Work order
Scan the records below. List lines holding "site".

(Records excerpted from a collection)
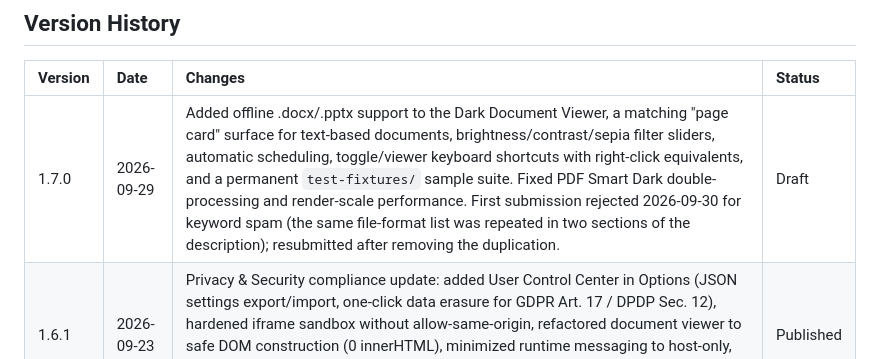
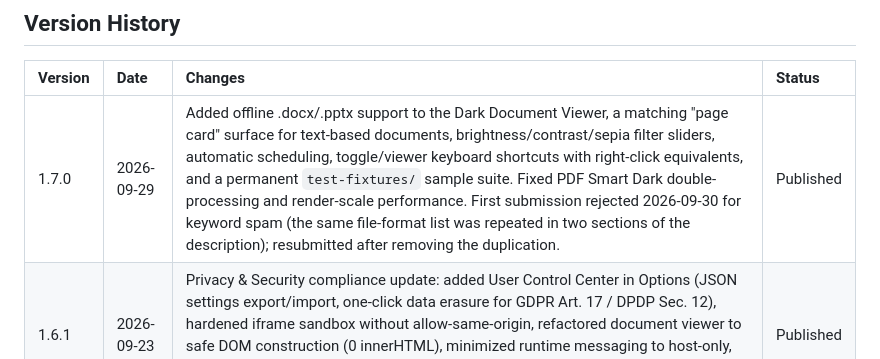
Before and after one commit to pshah-lab/force-dark-mode-extension, a Markdown page: CHROMEWEBSTORE.md, the part around the change. GitHub-like rendering.

```diff
--- a/CHROMEWEBSTORE.md
+++ b/CHROMEWEBSTORE.md
@@ -159,7 +159,7 @@ https://darkmode.pshah.fun/privacy.html
 
 | Version | Date | Changes | Status |
 | :--- | :--- | :--- | :--- |
-| 1.7.0 | 2026-09-29 | Added offline .docx/.pptx support to the Dark Document Viewer, a matching "page card" surface for text-based documents, brightness/contrast/sepia filter sliders, automatic scheduling, toggle/viewer keyboard shortcuts with right-click equivalents, and a permanent `test-fixtures/` sample suite. Fixed PDF Smart Dark double-processing and render-scale performance. First submission rejected 2026-09-30 for keyword spam (the same file-format list was repeated in two sections of the description); resubmitted after removing the duplication. | Draft |
+| 1.7.0 | 2026-09-29 | Added offline .docx/.pptx support to the Dark Document Viewer, a matching "page card" surface for text-based documents, brightness/contrast/sepia filter sliders, automatic scheduling, toggle/viewer keyboard shortcuts with right-click equivalents, and a permanent `test-fixtures/` sample suite. Fixed PDF Smart Dark double-processing and render-scale performance. First submission rejected 2026-09-30 for keyword spam (the same file-format list was repeated in two sections of the description); resubmitted after removing the duplication. | Published |
 | 1.6.1 | 2026-09-23 | Privacy & Security compliance update: added User Control Center in Options (JSON settings export/import, one-click data erasure for GDPR Art. 17 / DPDP Sec. 12), hardened iframe sandbox without allow-same-origin, refactored document viewer to safe DOM construction (0 innerHTML), minimized runtime messaging to host-only, eliminated third-party count APIs on companion site, and added 47 automated security/privacy compliance tests. | Published |
 | 1.6.0 | 2026-09-22 | Unified branding as Force Dark Mode - ThemeSwitcher, added local PDF/document dark viewer with PDF.js, enhanced YouTube/SPA native dark detection, improved smart SVG logo inversion, tightened CSP, and production SEO landing site. | Published |
 | 1.4.2 | 2026-08-18 | Initial multi-engine release with Auto, CSS, and Invert engines. | Published |
```
Also changed, not shown: VERSIONING.md (+3 -3 lines).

Task output
 | 1.6.1 | 2026-09-23 | Privacy & Security compliance update: added User Control Center in Options (JSON settings export/import, one-click data erasure for GDPR Art. 17 / DPDP Sec. 12), hardened iframe sandbox without allow-same-origin, refactored document viewer to safe DOM construction (0 innerHTML), minimized runtime messaging to host-only, eliminated third-party count APIs on companion site, and added 47 automated security/privacy compliance tests. | Published |
 | 1.6.0 | 2026-09-22 | Unified branding as Force Dark Mode - ThemeSwitcher, added local PDF/document dark viewer with PDF.js, enhanced YouTube/SPA native dark detection, improved smart SVG logo inversion, tightened CSP, and production SEO landing site. | Published |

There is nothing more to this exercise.